Yesterday’s 42-14 blowout in the 76th Iron Bowl sent a powerful message from Mobile to Muscle Shoals, and the message seems to confirm a celebrated prophecy from ESPN’s Kirk Herbstreit: “All due respect to Auburn.. but when Alabama gets this thing going, they control that state.”
Alabama seems intent on painting the state Crimson, and while the Iron Bowl rivalry remains a hotly contested one, the only competition really seems to be between the fans rather than the programs.
It’s not been much of a rivalry on the field, recently.
Alabama head coach Nick Saban is now 3-2 in Iron Bowls. Auburn head coach Gene Chizik is now 1-2. Alabama has won three out of the last four, including two blowouts to end the 2008 and 2011 seasons. The combined score of the last four Iron Bowls is 130-60, for an average score of 33-15, a three-score differential not far from yesterday’s Vegas spread of 21 points.
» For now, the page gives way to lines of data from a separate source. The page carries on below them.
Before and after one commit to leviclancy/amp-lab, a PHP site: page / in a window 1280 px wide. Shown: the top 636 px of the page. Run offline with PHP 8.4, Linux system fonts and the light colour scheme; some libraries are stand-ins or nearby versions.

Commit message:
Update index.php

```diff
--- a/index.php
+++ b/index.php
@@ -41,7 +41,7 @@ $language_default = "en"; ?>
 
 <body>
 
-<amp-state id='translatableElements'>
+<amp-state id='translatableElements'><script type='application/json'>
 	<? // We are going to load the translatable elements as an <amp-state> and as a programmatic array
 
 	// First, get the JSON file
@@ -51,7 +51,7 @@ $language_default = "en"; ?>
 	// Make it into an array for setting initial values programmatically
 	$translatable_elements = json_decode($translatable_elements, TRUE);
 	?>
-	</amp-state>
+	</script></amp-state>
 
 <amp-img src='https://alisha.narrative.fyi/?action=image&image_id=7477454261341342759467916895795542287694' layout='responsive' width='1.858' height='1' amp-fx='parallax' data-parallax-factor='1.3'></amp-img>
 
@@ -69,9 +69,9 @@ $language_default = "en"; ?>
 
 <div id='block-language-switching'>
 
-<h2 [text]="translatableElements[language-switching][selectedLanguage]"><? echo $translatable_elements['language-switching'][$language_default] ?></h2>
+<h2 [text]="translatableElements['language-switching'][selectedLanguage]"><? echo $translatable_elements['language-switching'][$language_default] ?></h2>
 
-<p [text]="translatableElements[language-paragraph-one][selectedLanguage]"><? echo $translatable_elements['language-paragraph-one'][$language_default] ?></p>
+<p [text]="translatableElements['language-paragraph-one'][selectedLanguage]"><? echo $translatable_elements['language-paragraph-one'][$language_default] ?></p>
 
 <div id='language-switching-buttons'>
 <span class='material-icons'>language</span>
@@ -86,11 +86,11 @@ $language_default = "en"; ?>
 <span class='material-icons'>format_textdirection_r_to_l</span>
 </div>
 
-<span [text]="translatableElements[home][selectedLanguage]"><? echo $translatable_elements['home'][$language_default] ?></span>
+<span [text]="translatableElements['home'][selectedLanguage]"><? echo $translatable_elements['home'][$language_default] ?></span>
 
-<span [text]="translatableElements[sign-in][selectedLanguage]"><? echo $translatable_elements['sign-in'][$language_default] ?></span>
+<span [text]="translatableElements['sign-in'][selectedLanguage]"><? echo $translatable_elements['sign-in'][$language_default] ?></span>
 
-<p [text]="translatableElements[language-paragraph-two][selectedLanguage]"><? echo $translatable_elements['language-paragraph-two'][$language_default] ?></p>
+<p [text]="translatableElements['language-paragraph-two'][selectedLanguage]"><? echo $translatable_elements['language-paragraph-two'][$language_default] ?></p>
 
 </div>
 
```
Alabama fans couldn’t be more satisfied with either the body of work of the Crimson Tide over the last five years, or with yesterday’s statement-making blowout win. The defense is loaded with ferocious talent and impressive depth. The offense dominates the line of scrimmage and is in position to catapult its star into the program’s second Heisman Trophy in three years. From 2008 through 2011, Alabama has been in contention for the national championship in all four seasons. The program has two SEC West titles, one SEC Championship and a BCS Crystal Ball. If pundits and analysts are correct—Alabama is a better than even candidate to play for its 14th national title.
Alabama is a program that is still improving. Game to game, season to season, recruiting class to recruiting class. Alabama has dismembered every opponent on the schedule in 2011 except one (and is in line to avenge that loss).
The program’s opponents—and its chief rival—don’t need to concern themselves with the players who may or may not declare early for the NFL Draft. They need to worry about the guys the Alabama staff redshirted in 2011. Alabama’s backups to the backups would probably have been starters in Starkville, Oxford and Auburn, and the 2012 class is already looking like another one of then nation’s best. Two of Alabama’s biggest playmakers yesterday were Tight End Brad Smelley and Defensive Back Dee Milliner. When was the last time you heard either of these names mentioned during SportsCenter highlights? The team is full of great players that people have never heard of.
Auburn fans are mired in uncertainty and concern. Since Chizik and defensive coordinator Ted Roof arrived at the Plains, the program has produced statistically the worst three years in the program’s modern history. Chizik & Co. caught lightning in a bottle with last year’s experienced offensive line, talented playmakers and the twin freaks Cam Newton and Nick Fairley. They rode that to a 14-0 perfect season and their first title since 1957. But astute observers examine the body of work over the last three years and see a lot of unanswered questions. They look at the performance of their team over the 2011 season, and they see cause for grave concern. Offensively, they’ve regressed. They don’t look anything like the yardage eating, point scoring machine of last season. Have they even improved over the course of this year? Does Auburn’s offense look much better than it did at the end of the 2009 season? The answer to both questions has to be “no.”
Auburn is a program that made a lower tier bowl with Chris Todd in 2009 and will make a return trip to that tier with Clint Moseley. Despite three straight quality recruiting classes, Auburn is still a program populated by youth and inexperience. Auburn has been blown out by every decent football team they’ve faced. Clemson, LSU, Arkansas, Georgia and Alabama each took turns beating the daylights out of the 2010 champs. Think about that. Auburn faced five decent teams in the 2011 season and never seriously challenged even one of them.
Think about this, also: As a head coach, Gene Chizik is 20-29 without a Quarterback named Cam Newton. That includes a 5-19 mark at Iowa State, an 8-5 season in 2009 and a 7-5 record to date this season. Twenty and Twenty-nine without Cam Newton.
When it steps on the field, Alabama is a serious threat to beat anyone they play. Auburn is only a threat to beat Utah State and Mississippi State in down-to-the wire finishes. Their possible bowl opponents include the same Clemson team that demolished them in September and a scandal-ridden Penn State. They’d likely only be favored against the latter. Alabama will be a coin toss against LSU and an overwhelming favorite against any Sugar Bowl opponent should the BCS selection process tap someone else.
The future is bright in Tuscaloosa. In Auburn, it’s uncertain.
The final score of yesterday’s game was an exclamation point on a statement that’s being written in Crimson. It’s confirmation that Herbstreit was right. Alabama has this thing going, it is controlling this state, and yesterday showed that there’s not much Auburn’s been able to do about it.